* _Exercise objective_
Establish the number of lines below that contain the string "models". State that number alone.

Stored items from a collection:

__________

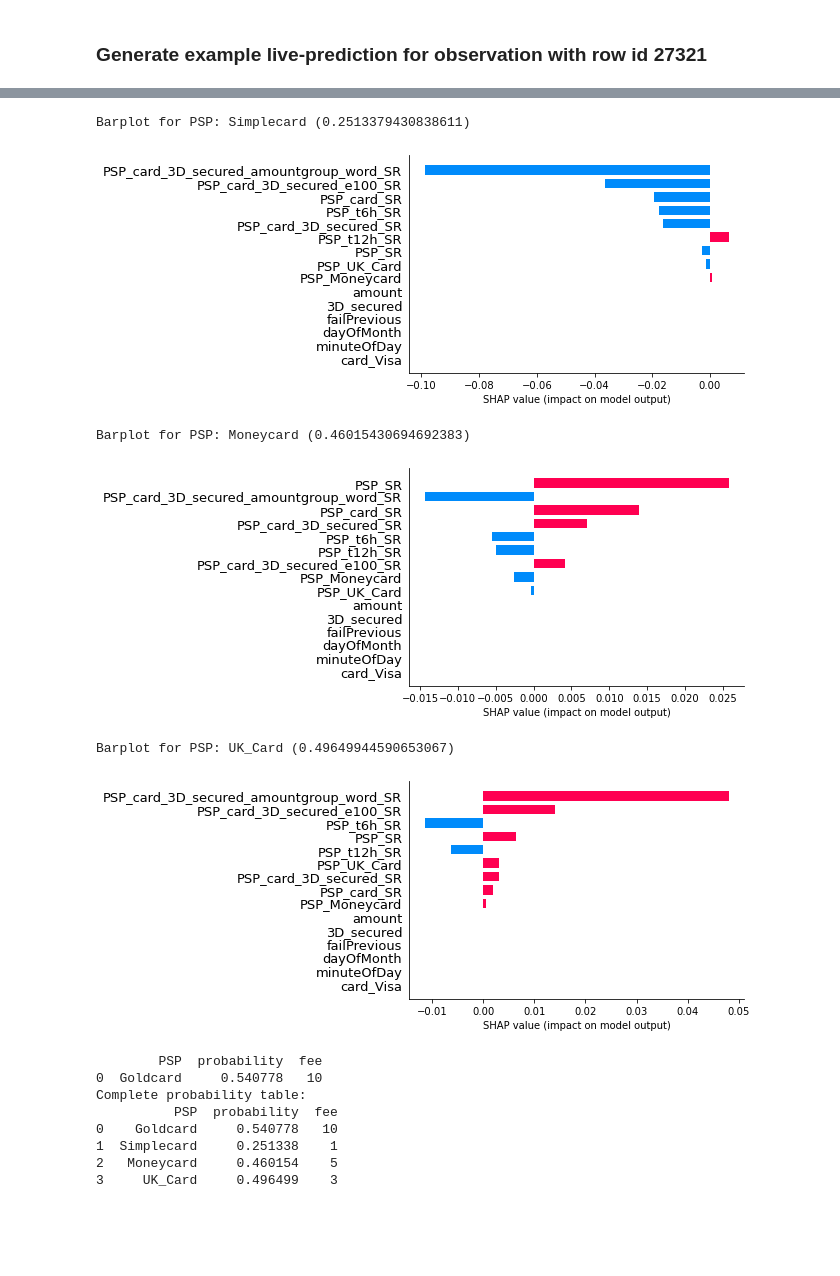
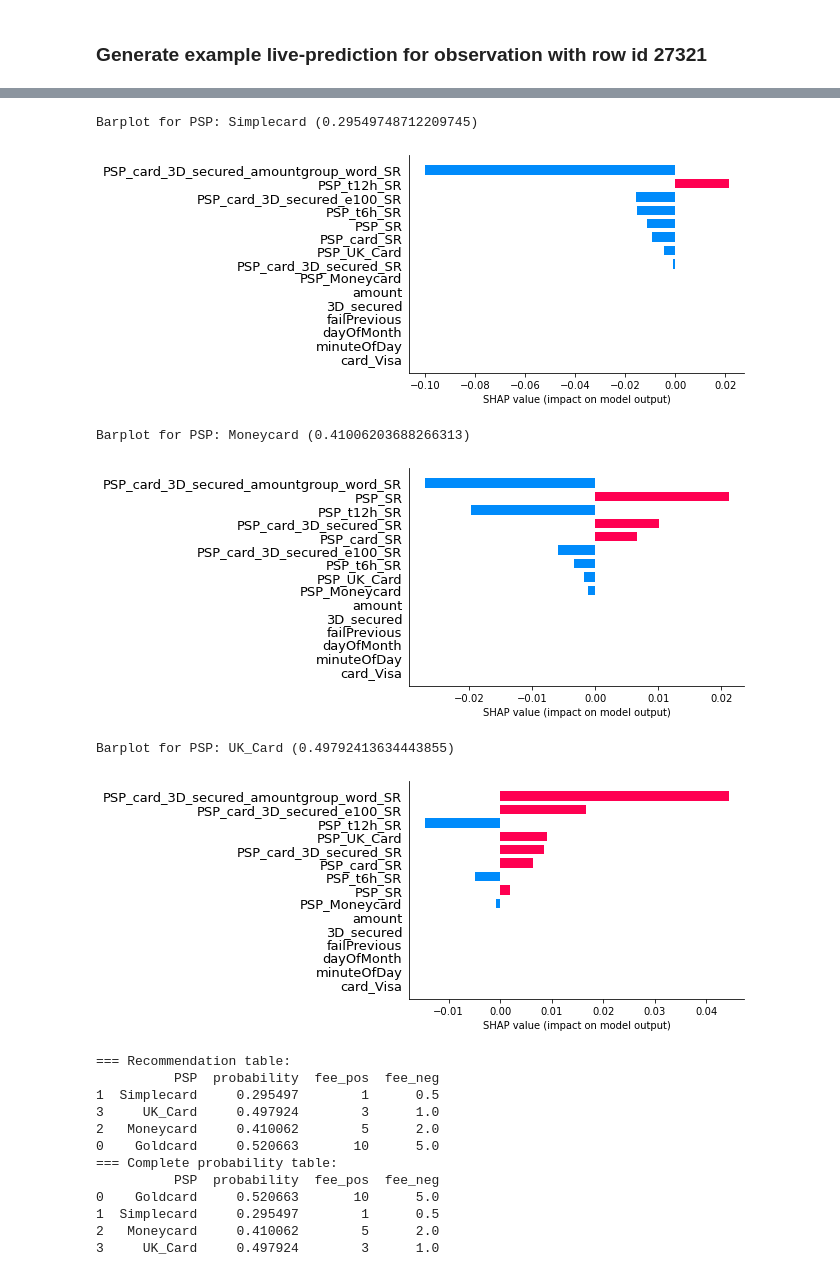
Before and after one commit to TNMayer/IU_DLMDSME01, a Jupyter notebook: 06_Deployment.ipynb, the cells around one changed output, grey strips where cells are left out. Cells and saved outputs as stored; diff of their text form; code cells hidden in the pictures; blank space fills up the shorter version.

```diff
--- a/06_Deployment.ipynb
+++ b/06_Deployment.ipynb
@@ -42,6 +42,10 @@ model = hf.loadPickle('./models/xgb_clf_final.pkl')
 # features = hf.loadPickle('./models/xgb_clf_final_features.pkl')
 parameters = hf.loadPickle('./data/parameters.pkl')
 features = parameters['features']
+# %%
+pathDb = './data/PSP_Data.sqlite'
+X_test = hf.readSqlTable(pathDb, "X_test")
+y_test = hf.readSqlTable(pathDb, "y_test")
 # %% [markdown]
 ### Define pipeline
 # %%
@@ -346,5 +366,5 @@ Complete probability table:
 # %% [markdown]
 ### Generate example live-prediction for observation with row id 27321
 # %%
-generate_prediction(27321, features)
+generate_prediction(27321, features, verbose = 1)
 # %% [output]
@@ -358,14 +375,18 @@ Barplot for PSP: Goldcard (0.5407779473877086)
-Barplot for PSP: Simplecard (0.2513379430838611)
+Barplot for PSP: Simplecard (0.29549748712209745)
-[figure, old version]
+[figure, new version]
-Barplot for PSP: Moneycard (0.46015430694692383)
+Barplot for PSP: Moneycard (0.41006203688266313)
-[figure, old version]
+[figure, new version]
-Barplot for PSP: UK_Card (0.49649944590653067)
+Barplot for PSP: UK_Card (0.49792413634443855)
-[figure, old version]
+[figure, new version]
-        PSP  probability  fee
-0  Goldcard     0.540778   10
-Complete probability table:
-          PSP  probability  fee
-0    Goldcard     0.540778   10
-1  Simplecard     0.251338    1
-2   Moneycard     0.460154    5
-3     UK_Card     0.496499    3
+=== Recommendation table:
+          PSP  probability  fee_pos  fee_neg
+1  Simplecard     0.295497        1      0.5
+3     UK_Card     0.497924        3      1.0
+2   Moneycard     0.410062        5      2.0
+0    Goldcard     0.520663       10      5.0
+=== Complete probability table:
+          PSP  probability  fee_pos  fee_neg
+0    Goldcard     0.520663       10      5.0
+1  Simplecard     0.295497        1      0.5
+2   Moneycard     0.410062        5      2.0
+3     UK_Card     0.497924        3      1.0
```
Also changed, not shown: parts of 5 cells of this notebook, 6 other files.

__________

* _Written reply_
2